### Work instructions
Retype the data exactly, skipping any picture in it.

* * * * * * * * *

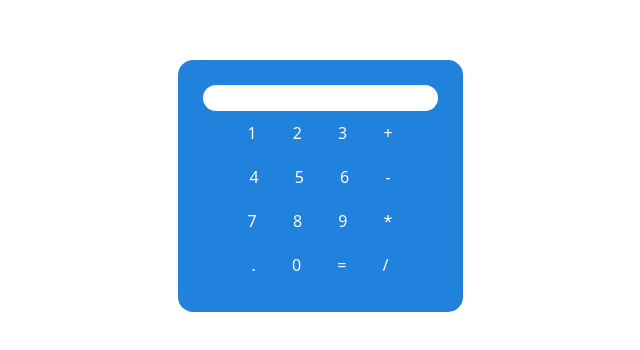
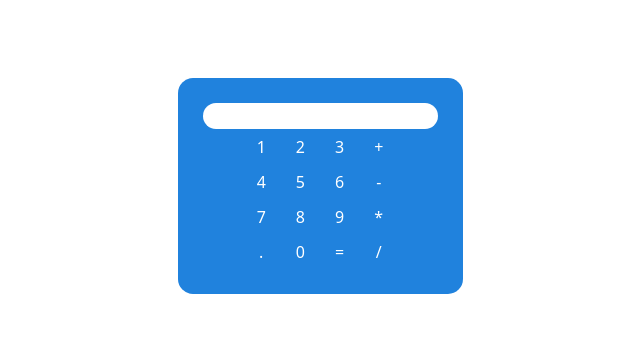
Before and after one commit to Alejandro95uy/Calc64, a plain HTML site: page index.html in a window 1280 px wide. Shown: the part 214-564 px from the top of the page, without its empty margins (320-960 px from the left). Drawn offline with nearby package versions, Linux system fonts and the light colour scheme.

Commit message:
cambios en los estilos
se quita boostrap y se pone css vanilla

```diff
--- a/index.html
+++ b/index.html
@@ -24,32 +24,32 @@
             </div>
 
             <div>
-                <button class="btn">1</button>
-                <button class="btn">2</button>
-                <button class="btn">3</button>
-                <button class="btn">+</button>
+                <button class="">1</button>
+                <button class="">2</button>
+                <button class="">3</button>
+                <button class="">+</button>
             </div>
 
             <div>
-                <button class="btn">4</button>
-                <button class="btn">5</button>
-                <button class="btn">6</button>
-                <button class="btn">-</button>
+                <button class="">4</button>
+                <button class="">5</button>
+                <button class="">6</button>
+                <button class="">-</button>
             </div>
 
 
             <div>
-                <button class="btn">7</button>
-                <button class="btn">8</button>
-                <button class="btn">9</button>
-                <button class="btn">*</button>
+                <button class="">7</button>
+                <button class="">8</button>
+                <button class="">9</button>
+                <button class="">*</button>
             </div>
 
             <div>
-                <button class="btn">.</button>
-                <button class="btn">0</button>
-                <button class="btn">=</button>
-                <button class="btn">/</button>
+                <button class="">.</button>
+                <button class="">0</button>
+                <button class="">=</button>
+                <button class="">/</button>
             </div>
 
         </div>
--- a/style.css
+++ b/style.css
@@ -1,27 +1,20 @@
 .caja {
     background-color: rgb(32, 130, 221);
-    border-color: gray;
-    border-style: solid;
     border: 30px;
     border-radius: 15px;
     padding: 25px;
 }
 
-.caja input{
+ input{
     border-radius: 15px;
     border: 0px;
 }
 
-.caja button{
-    border-radius: 10px;
-    border-style: solid;
-    border: 10px;
-    border-color: black;
+button{
+    margin: 25px;
     color: white;
-    margin: 4px;
+    border: 0px;
+    background-color: transparent;
+    width: 35px;
+    height: 35px;
 }
-
-button :hover{
-    color: black;
-    background-color: white;
-}
```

* * * * * * * * *

### The answer
Before and after one commit to Alejandro95uy/Calc64, a plain HTML site: page index.html in a window 1280 px wide. Shown: the part 214-564 px from the top of the page, without its empty margins (320-960 px from the left). Drawn offline with nearby package versions, Linux system fonts and the light colour scheme.

Commit message:
cambios en los estilos
se quita boostrap y se pone css vanilla

```diff
--- a/index.html
+++ b/index.html
@@ -24,32 +24,32 @@
             </div>
 
             <div>
-                <button class="btn">1</button>
-                <button class="btn">2</button>
-                <button class="btn">3</button>
-                <button class="btn">+</button>
+                <button class="">1</button>
+                <button class="">2</button>
+                <button class="">3</button>
+                <button class="">+</button>
             </div>
 
             <div>
-                <button class="btn">4</button>
-                <button class="btn">5</button>
-                <button class="btn">6</button>
-                <button class="btn">-</button>
+                <button class="">4</button>
+                <button class="">5</button>
+                <button class="">6</button>
+                <button class="">-</button>
             </div>
 
 
             <div>
-                <button class="btn">7</button>
-                <button class="btn">8</button>
-                <button class="btn">9</button>
-                <button class="btn">*</button>
+                <button class="">7</button>
+                <button class="">8</button>
+                <button class="">9</button>
+                <button class="">*</button>
             </div>
 
             <div>
-                <button class="btn">.</button>
-                <button class="btn">0</button>
-                <button class="btn">=</button>
-                <button class="btn">/</button>
+                <button class="">.</button>
+                <button class="">0</button>
+                <button class="">=</button>
+                <button class="">/</button>
             </div>
 
         </div>
--- a/style.css
+++ b/style.css
@@ -1,27 +1,20 @@
 .caja {
     background-color: rgb(32, 130, 221);
-    border-color: gray;
-    border-style: solid;
     border: 30px;
     border-radius: 15px;
     padding: 25px;
 }
 
-.caja input{
+ input{
     border-radius: 15px;
     border: 0px;
 }
 
-.caja button{
-    border-radius: 10px;
-    border-style: solid;
-    border: 10px;
-    border-color: black;
+button{
+    margin: 25px;
     color: white;
-    margin: 4px;
+    border: 0px;
+    background-color: transparent;
+    width: 35px;
+    height: 35px;
 }
-
-button :hover{
-    color: black;
-    background-color: white;
-}
```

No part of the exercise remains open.